Another unfortunate and often unexpected expense is a large medical bill after a fireworks mishap . FEMA estimates about 8,600 people visited the emergency room for firework-related injuries in 2010. Too often, these explosive materials are handled improperly and result in blindness or loss of limbs. While firecrackers, bottle rockets, and sparklers are the main source of these types of injuries, all types of fireworks legally available in South Carolina have caused serious injury - even death. More than half of all fireworks injuries involve the fingers, hands, and arms as people mistakenly try to re-ignite or pick up "dud" fireworks. Hospitalization for fireworks injuries can cost several thousands of dollars; hundreds of thousands if a limb must be amputated.
To stay safe this July 4th, here are a few fireworks safety tips:
- Do not allow children to handle or play with fireworks.
- Do not, under any circumstances, try to re-light or pick up a "dud" firework that does not go off.
- Do not attempt to create or light homemade or illegal fireworks.
- Always have a source of water - a bucket or hose - to put out any flames or fuses.
- Light fireworks one at a time, and quickly step back to a safe distance until the firework goes off.
- Do not aim or throw fireworks in the general direction of other people, animals, trees/bushes, or houses.
- Do not light fireworks in your hand - place them on the ground before lighting the fuse.
- Soak all fireworks in a bucket of water before discarding them in a trash can.

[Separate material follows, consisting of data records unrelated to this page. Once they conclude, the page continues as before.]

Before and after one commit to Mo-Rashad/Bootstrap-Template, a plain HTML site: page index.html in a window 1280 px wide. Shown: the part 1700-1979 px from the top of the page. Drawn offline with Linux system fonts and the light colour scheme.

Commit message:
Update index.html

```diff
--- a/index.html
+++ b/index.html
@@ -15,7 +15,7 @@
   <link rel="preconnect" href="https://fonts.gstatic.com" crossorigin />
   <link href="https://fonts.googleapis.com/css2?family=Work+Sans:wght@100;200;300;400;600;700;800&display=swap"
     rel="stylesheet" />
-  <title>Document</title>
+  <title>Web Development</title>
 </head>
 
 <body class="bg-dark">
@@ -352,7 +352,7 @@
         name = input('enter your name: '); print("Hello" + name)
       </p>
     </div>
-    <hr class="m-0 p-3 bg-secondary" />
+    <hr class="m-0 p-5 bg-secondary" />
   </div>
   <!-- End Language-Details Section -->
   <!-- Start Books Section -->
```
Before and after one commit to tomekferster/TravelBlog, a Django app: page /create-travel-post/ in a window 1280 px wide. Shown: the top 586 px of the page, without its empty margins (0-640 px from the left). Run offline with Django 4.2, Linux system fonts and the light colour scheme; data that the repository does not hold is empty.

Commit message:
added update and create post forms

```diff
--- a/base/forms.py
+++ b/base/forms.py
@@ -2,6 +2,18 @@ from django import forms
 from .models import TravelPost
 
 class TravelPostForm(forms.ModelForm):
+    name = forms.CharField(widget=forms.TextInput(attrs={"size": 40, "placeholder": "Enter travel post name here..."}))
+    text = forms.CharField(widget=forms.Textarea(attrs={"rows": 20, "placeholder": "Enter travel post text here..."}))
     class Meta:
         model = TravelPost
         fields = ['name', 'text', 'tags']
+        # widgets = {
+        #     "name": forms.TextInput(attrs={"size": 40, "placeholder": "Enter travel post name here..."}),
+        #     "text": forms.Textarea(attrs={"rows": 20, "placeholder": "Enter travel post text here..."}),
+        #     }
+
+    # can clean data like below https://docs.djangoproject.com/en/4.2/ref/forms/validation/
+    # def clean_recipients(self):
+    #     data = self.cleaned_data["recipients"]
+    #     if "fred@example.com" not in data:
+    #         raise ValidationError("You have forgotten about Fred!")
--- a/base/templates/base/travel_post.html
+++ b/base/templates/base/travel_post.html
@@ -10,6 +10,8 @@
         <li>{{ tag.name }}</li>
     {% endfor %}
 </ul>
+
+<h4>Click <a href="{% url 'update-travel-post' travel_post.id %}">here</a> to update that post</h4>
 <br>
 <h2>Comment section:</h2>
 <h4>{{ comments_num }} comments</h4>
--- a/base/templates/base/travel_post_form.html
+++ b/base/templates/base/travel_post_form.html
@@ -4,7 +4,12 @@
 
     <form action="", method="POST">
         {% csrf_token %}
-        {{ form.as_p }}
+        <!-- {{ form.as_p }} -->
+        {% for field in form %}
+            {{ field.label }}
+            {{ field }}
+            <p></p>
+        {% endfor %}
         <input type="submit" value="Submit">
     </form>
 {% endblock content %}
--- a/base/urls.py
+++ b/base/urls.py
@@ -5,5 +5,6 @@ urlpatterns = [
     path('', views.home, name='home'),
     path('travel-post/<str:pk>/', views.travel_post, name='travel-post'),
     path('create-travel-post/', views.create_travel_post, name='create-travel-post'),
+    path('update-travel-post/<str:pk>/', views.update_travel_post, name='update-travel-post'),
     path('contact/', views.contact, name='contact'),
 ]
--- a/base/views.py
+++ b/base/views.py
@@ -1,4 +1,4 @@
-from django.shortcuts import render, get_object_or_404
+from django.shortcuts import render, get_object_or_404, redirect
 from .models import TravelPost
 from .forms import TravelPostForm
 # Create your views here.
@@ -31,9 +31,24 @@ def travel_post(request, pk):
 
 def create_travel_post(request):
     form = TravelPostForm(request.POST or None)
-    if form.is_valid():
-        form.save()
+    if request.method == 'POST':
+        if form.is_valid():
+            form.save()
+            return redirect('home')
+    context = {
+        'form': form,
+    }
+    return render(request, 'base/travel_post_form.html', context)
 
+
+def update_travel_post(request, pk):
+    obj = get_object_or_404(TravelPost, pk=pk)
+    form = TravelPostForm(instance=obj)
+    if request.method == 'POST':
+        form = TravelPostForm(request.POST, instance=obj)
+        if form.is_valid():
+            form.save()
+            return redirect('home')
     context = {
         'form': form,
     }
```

The legal team at George Sink, P.A. Injury Lawyers wishes you a Happy Independence Day! Stay safe!